## ACTION ITEM
Using the records that follow, work out the number of lines with the word "extends" in them; reply with that number only.

## Modification records
____________
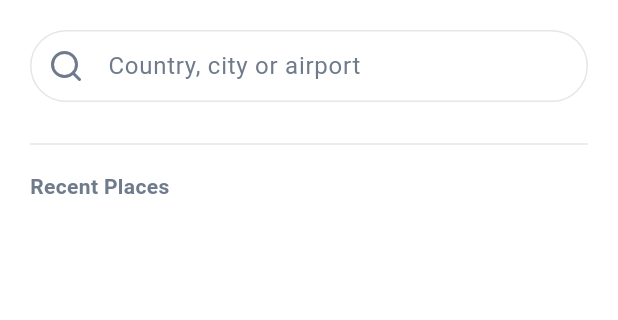
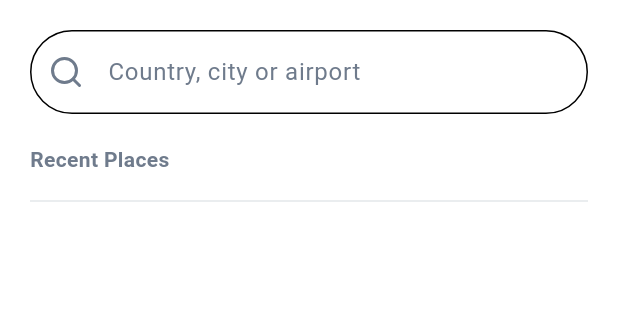
Before and after one commit to Amanansari2/farehawker, a Flutter app: the HomeScreen screen opened directly, after a tap on "---", on a phone screen of 412 x 824 dp, the part 84-404 px from its top. Run offline on Flutter 3.47's test engine with Material 3 defaults, Android fonts, the phone set to English and light mode, and no system bars; our stand-ins replace community_material_icon, country_code_picker, dio, flutter_credit_card, flutter_feather_icons, flutter_iconly and 9 more; missing offline and left inert: flag; accounts and stored records are empty; network calls fail; Roboto replaces fonts that are missing (Display).

Commit message:
add airline, country, search fix

```diff
--- a/lib/api_services/api_request/post_request.dart
+++ b/lib/api_services/api_request/post_request.dart
@@ -14,7 +14,7 @@ class PostService {
       : _dio = Dio(BaseOptions(
     baseUrl: apiBaseUrl,
     connectTimeout: const Duration(seconds: 15),
-    receiveTimeout: const Duration(seconds: 15),
+    receiveTimeout: const Duration(seconds: 30),
     headers: {
       'Content-Type': 'application/json',
       'Accept': 'application/json',
--- a/lib/api_services/configs/app_configs.dart
+++ b/lib/api_services/configs/app_configs.dart
@@ -1,6 +1,7 @@
 class AppConfigs{
   AppConfigs._();
 
+  static String apiKey = "ZmFyZWhhd2tlci5jb21hcGl0b2tlbg==";
   static String baseUrl = "https://farehawker.com/ff_api/api/";
-
+  static String baseUrl2 = "https://bunzo.co.in/ff/api/";
 }
--- a/lib/api_services/configs/urls.dart
+++ b/lib/api_services/configs/urls.dart
@@ -5,12 +5,14 @@
 import 'app_configs.dart';
 
 final String apiBaseUrl = AppConfigs.baseUrl;
+final String apiBaseUrl2 = AppConfigs.baseUrl2;
 
 //---------------->>>>>>>>>>>>>>>>
 //Auth
 // String authUrl = '${apiBaseUrl}Login';
 
-String countryUrl = 'http://farehawker.co.uk/api/countries';
+String countryUrl2 = '${apiBaseUrl2}request.php';
+
 
 String flightSearch = '${apiBaseUrl}request.php';
 
--- a/lib/main.dart
+++ b/lib/main.dart
@@ -19,7 +19,7 @@ import 'generated/l10n.dart';
 
 Future<void> main() async {
   WidgetsFlutterBinding.ensureInitialized();
-  await GetStorage.init('authBox');
+  await GetStorage.init();
   // AppLogger.log("🔥 AppLogger is working");
   // final auth = AuthRepository();
   // await auth.loginIfNeeded();
--- /dev/null
+++ b/lib/models/airline_list_model.dart
@@ -0,0 +1,35 @@
+class Airline{
+  final String code;
+  final String name;
+  final String logo;
+
+  Airline({
+    required this.code,
+    required this.name,
+    required this.logo
+  });
+
+  factory Airline.fromJson(Map<String, dynamic> json){
+    return Airline(
+        code: json['code'] ?? '',
+        name: json['name'] ?? '',
+        logo: json['logo'] ?? ''
+    );
+  }
+
+  Map<String, dynamic> toCacheJson() {
+    return {
+      'code' : code,
+      'name' : name,
+      'logo' : logo
+    };
+  }
+
+  factory Airline.fromCacheJson(Map<String, dynamic> json){
+    return Airline(
+        code: json['code'] ?? '',
+        name: json['name'] ?? '',
+        logo: json['logo'] ?? ''
+    );
+  }
+}
--- a/lib/models/country_list_model.dart
+++ b/lib/models/country_list_model.dart
@@ -1,31 +1,35 @@
 class City {
-  final int id;
   final String city;
-  final String citySlug;
   final String cityCode;
   final String country;
-  final String countrySlug;
-  final String countryCode;
 
   City({
-    required this.id,
     required this.city,
-    required this.citySlug,
     required this.cityCode,
     required this.country,
-    required this.countrySlug,
-    required this.countryCode,
   });
 
   factory City.fromJson(Map<String, dynamic> json) {
     return City(
-      id: json['id'],
-      city: json['city'],
-      citySlug: json['city_slug'],
-      cityCode: json['city_code'],
-      country: json['country'],
-      countrySlug: json['country_slug'],
-      countryCode: json['country_code'],
+      city: json['city'] ?? '',
+      cityCode: json['city_code'] ?? '',
+      country: json['country'] ?? '',
+    );
+  }
+
+  Map<String, dynamic> toCacheJson() {
+    return {
+      'city': city,
+      'cityCode': cityCode,
+      'country': country,
+    };
+  }
+
+  factory City.fromCacheJson(Map<String, dynamic> json) {
+    return City(
+      city: json['city'] ?? '',
+      cityCode: json['cityCode'] ?? '',
+      country: json['country'] ?? '',
     );
   }
 }
--- a/lib/routes/route_generator.dart
+++ b/lib/routes/route_generator.dart
@@ -9,7 +9,6 @@ import 'package:flightbooking/screen/search/search.dart';
 import 'package:flightbooking/screen/search/search_result.dart';
 import 'package:flutter/material.dart';
 
-import '../models/flight_response_model.dart';
 import '../screen/profile/profile_screen.dart';
 
 class AppRoutes {
@@ -43,12 +42,7 @@ class RouteGenerator {
         return MaterialPageRoute(builder: (_) => const NotificationSc());
 
       case AppRoutes.search:
-        final args = settings.arguments as List<City>;
-        return PageRouteBuilder(
-            pageBuilder: (_,__,___) => Search(cities: args),
-            transitionDuration: Duration.zero,
-            reverseTransitionDuration: Duration.zero
-        );
+        return MaterialPageRoute(builder: (_) => const Search());
 
       case AppRoutes.searchResult:
         final args = settings.arguments as SearchResultArguments;
--- a/lib/screen/home/home_screen.dart
+++ b/lib/screen/home/home_screen.dart
@@ -1215,14 +1215,9 @@ class _HomeScreenState extends State<HomeScreen> with TickerProviderStateMixin {
       ),
       child: ListTile(
         onTap: () async {
-          final overlay = Overlay.of(context);
-          final entry = OverlayEntry(
-              builder: (_) => const FlightTakeoffAnimation());
-          overlay.insert(entry);
-          await Future.delayed(const Duration(milliseconds: 800));
           final response = await Navigator.pushNamed(
-              context, AppRoutes.search, arguments: cp.countries);
-          entry.remove();
+              context, AppRoutes.search,);
+
           if (response is City) onSelected(response);
         },
         title: Text(city?.cityCode != null ? '(${city!.cityCode})' : '---',
--- a/lib/screen/search/search.dart
+++ b/lib/screen/search/search.dart
@@ -3,13 +3,15 @@ import 'package:flutter_feather_icons/flutter_feather_icons.dart';
 import 'package:flightbooking/generated/l10n.dart' as lang;
 import 'package:flutter_iconly/flutter_iconly.dart';
 import 'package:nb_utils/nb_utils.dart';
+import 'package:provider/provider.dart';
 
 import '../../models/country_list_model.dart';
+import '../../providers/country_provider.dart';
 import '../../widgets/constant.dart';
 
 class Search extends StatefulWidget {
-  final List<City> cities;
-  const Search({required this.cities,Key? key}) : super(key: key);
+
+  const Search({Key? key}) : super(key: key);
 
   @override
   State<Search> createState() => _SearchState();
@@ -22,10 +24,13 @@ class _SearchState extends State<Search> {
   @override
   void initState() {
     super.initState();
-    filteredCities = widget.cities;
+    final cities = Provider.of<CountryProvider>(context, listen: false).countries;
+    filteredCities = cities;
+
   }
   @override
   Widget build(BuildContext context) {
+    final cities = Provider.of<CountryProvider>(context, listen: false).countries;
     return Scaffold(
       backgroundColor: kWhite,
       appBar: AppBar(
@@ -41,26 +46,15 @@ class _SearchState extends State<Search> {
           ),
         ),
       ),
-      body: Container(
-        height: context.height(),
+      body: Padding(
         padding: const EdgeInsets.all(20.0),
-        decoration: const BoxDecoration(
-          color: kWhite,
-          borderRadius: BorderRadius.only(
-            topLeft: Radius.circular(30.0),
-            topRight: Radius.circular(30.0),
-          ),
-        ),
-        child: SingleChildScrollView(
-          physics: const BouncingScrollPhysics(),
         child: Column(
           crossAxisAlignment: CrossAxisAlignment.start,
-            mainAxisAlignment: MainAxisAlignment.start,
           children: [
             TextFormField(
-                onChanged: (val){
+              onChanged: (val) {
                 setState(() {
-                    filteredCities = widget.cities.where((c) {
+                  filteredCities = cities.where((c) {
                     final query = val.toLowerCase();
                     return c.city.toLowerCase().contains(query) ||
                         c.cityCode.toLowerCase().contains(query) ||
@@ -68,54 +62,39 @@ class _SearchState extends State<Search> {
                   }).toList();
                 });
               },
-                onFieldSubmitted: (val) {
-                  Navigator.pop(context);
-                },
-                showCursor: true,
-                keyboardType: TextInputType.name,
-                cursorColor: kTitleColor,
-                textInputAction: TextInputAction.next,
               decoration: kInputDecoration.copyWith(
-                  contentPadding: const EdgeInsets.only(left: 10, right: 10),
+                prefixIcon: const Icon(FeatherIcons.search, color: kSubTitleColor),
                 hintText: 'Country, city or airport',
                 hintStyle: kTextStyle.copyWith(color: kSubTitleColor),
-                  focusColor: kTitleColor,
-                  border: const OutlineInputBorder(),
-                  prefixIcon: const Icon(
-                    FeatherIcons.search,
-                    color: kSubTitleColor,
-                  ),
                 enabledBorder: const OutlineInputBorder(
                   borderRadius: BorderRadius.all(
                     Radius.circular(30.0),
                   ),
-                    borderSide: BorderSide(color: kBorderColorTextField, width: 1),
                 ),
                 focusedBorder: const OutlineInputBorder(
                   borderRadius: BorderRadius.all(
                     Radius.circular(30.0),
                   ),
-                    borderSide: BorderSide(color: kPrimaryColor, width: 1),
                 ),
               ),
             ),
-              const SizedBox(height: 20.0),
 
-              const Divider(
-                thickness: 1.0,
-                color: kBorderColorTextField,
-              ),
-              const SizedBox(height: 10.0),
+
+
+            const SizedBox(height: 20),
             Text(
               lang.S.of(context).recentPlaceTitle,
-                style: kTextStyle.copyWith(color: kSubTitleColor, fontWeight: FontWeight.bold),
+              style: kTextStyle.copyWith(
+                color: kSubTitleColor,
+                fontWeight: FontWeight.bold,
               ),
-              const SizedBox(height: 10.0),
-              ListView.builder(
-                  padding: const EdgeInsets.only(top: 10.0, bottom: 10.0),
-                  physics: const NeverScrollableScrollPhysics(),
+            ),
+            const SizedBox(height: 10),
+            const Divider(thickness: 1.0, color: kBorderColorTextField),
+            const SizedBox(height: 5),
+            Expanded(
+              child: ListView.builder(
                 itemCount: filteredCities.length,
-                  shrinkWrap: true,
                 itemBuilder: (_, i) {
                   final city = filteredCities[i];
                   return Column(
@@ -124,42 +103,30 @@ class _SearchState extends State<Search> {
                         onTap: () => Navigator.pop(context, city),
                         dense: true,
                         visualDensity: const VisualDensity(vertical: -2),
-                          horizontalTitleGap: 10.0,
                         contentPadding: EdgeInsets.zero,
                         leading: Container(
                           padding: const EdgeInsets.all(5.0),
-                            decoration: BoxDecoration(shape: BoxShape.circle, color: kPrimaryColor.withOpacity(0.1)),
-                            child: const Icon(
-                              Icons.flight,
-                              color: kPrimaryColor,
+                          decoration: BoxDecoration(
+                            shape: BoxShape.circle,
+                            color: kPrimaryColor.withOpacity(0.1),
+                          ),
+                          child: const Icon(Icons.flight, color: kPrimaryColor),
+                        ),
+                        title: Text(city.city, style: kTextStyle.copyWith(fontWeight: FontWeight.bold)),
+                        subtitle: Text('${city.cityCode}, ${city.country}',
+                            style: kTextStyle.copyWith(color: kSubTitleColor)),
+                      ),
+                      const Divider(thickness: 1.0, color: kBorderColorTextField),
+                    ],
+                  );
+                },
               ),
             ),
-                          title: Text(
-                            city.city,
-                            style: kTextStyle.copyWith(
-                              color: kTitleColor,
-                              fontWeight: FontWeight.bold,
-                            ),
-                          ),
-                          subtitle: Text(
-                            '${city.cityCode}, ${city.country}',
-                            maxLines: 1,
-                            overflow: TextOverflow.ellipsis,
-                            style: kTextStyle.copyWith(color: kSubTitleColor),
-                          ),
-                        ),
-                        const Divider(
-                          thickness: 1.0,
-                          color: kBorderColorTextField,
-                        ),
-
-                      ],
-                    );
-                  })
           ],
         ),
       ),
-      ),
+
+
     );
   }
 }
```
Also changed, not shown: lib/providers/country_provider.dart (+22 -5 lines), lib/repository/country_repo.dart (+77 -4 lines), lib/screen/Authentication/splash screen/splash_screen.dart (+1 -10 lines). Lines whose indentation alone changed are shown as unchanged.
____________
## EXERCISE OUTPUT
6